Is there any connection at all between menopause and work? That is a question that many would not consider, and in most cases, they’d be right. Most of the time there isn’t anything that ties the two together. But that is not always the case.
Women experience menopause differently. Some can breeze through it with grace, without experiencing overwhelming negative symptoms. However, other women have more trouble with menopause and don’t transition well. It is important for them to get the right support for it, to have an open discussion about it and help the issue to become less of a bother for them in the workplace. Nowadays, there are some consequences for women employees going through menopause and their employers. In this guide, we will talk about them all.
Nowadays, women going through menopause constitute one of the fastest-growing demographics of the workforce. On average, the age at which women experience menopause is 51, although in some cases it can start even earlier. 8 out of 10 women are working when they enter menopause. 3 out of 4 women experience various menopause symptoms, and 1 out of 1 experiences serious symptoms, which require medication or some other treatment, due to their severity.
The reality is that there is an ageing demographic, with new entrants from education on the low side. As such, organisations need to adapt and cater to their older workers, in this case, women going through menopause, to ensure they retain their talent and use it for the business. As such, it is a good idea to think about it as a two-way street. Menopausal women often need the work for more than just a salary. It is a source of self-esteem, fulfilment and a certain identity for them, which serves to fulfil social needs too. On the other hand, if the working environment lacks temperature control, there are too many people cramped together and the nature of the work is too stressful, menopause symptoms in women can easily become worse.
As it was already mentioned, women experience menopause differently. From physical symptoms like headaches, sleep issues, hot flushes and period irregularities, to psychological symptoms like low mood, anxiety and poor concentration, the plethora of symptoms is different for everyone. Half the women don’t even seek out medical advice and don’t even feel comfortable sharing menopause problems with their managers. This means there is a certain negative perception of menopause, making women feel embarrassed to talk about it. But for women who are well-aware of the symptoms, their quality of life and work can return to normal much more quickly. This is especially the case when there is also knowledge and active steps taken at the workplace to foster this process.

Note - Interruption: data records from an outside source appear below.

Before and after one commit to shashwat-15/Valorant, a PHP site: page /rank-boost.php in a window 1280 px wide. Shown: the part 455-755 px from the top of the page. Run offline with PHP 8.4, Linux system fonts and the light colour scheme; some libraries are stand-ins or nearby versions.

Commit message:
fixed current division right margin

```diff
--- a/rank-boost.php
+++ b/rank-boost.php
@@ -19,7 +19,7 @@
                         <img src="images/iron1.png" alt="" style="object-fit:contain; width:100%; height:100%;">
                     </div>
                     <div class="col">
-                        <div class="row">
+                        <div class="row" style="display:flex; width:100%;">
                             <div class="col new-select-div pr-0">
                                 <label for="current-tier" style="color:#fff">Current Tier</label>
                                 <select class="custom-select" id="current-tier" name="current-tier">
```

Line managers in general don’t feel confident enough to talk about menopause with women. They don’t fully understand menopause and don’t know how they can help. There is a certain need for training, for line managers to understand how they can help their women employees and what sort of support they can provide. Sometimes it is very steps, which are also cost-friendly – a desk fan, or some time off to visit their doctor, etc.
There are compelling reasons for managers and organisations to support menopausal women in the workplace. It not only creates a culture of inclusion but also sets the stage for establishing good colleague relationships. And when all of that is present, the company can develop as well.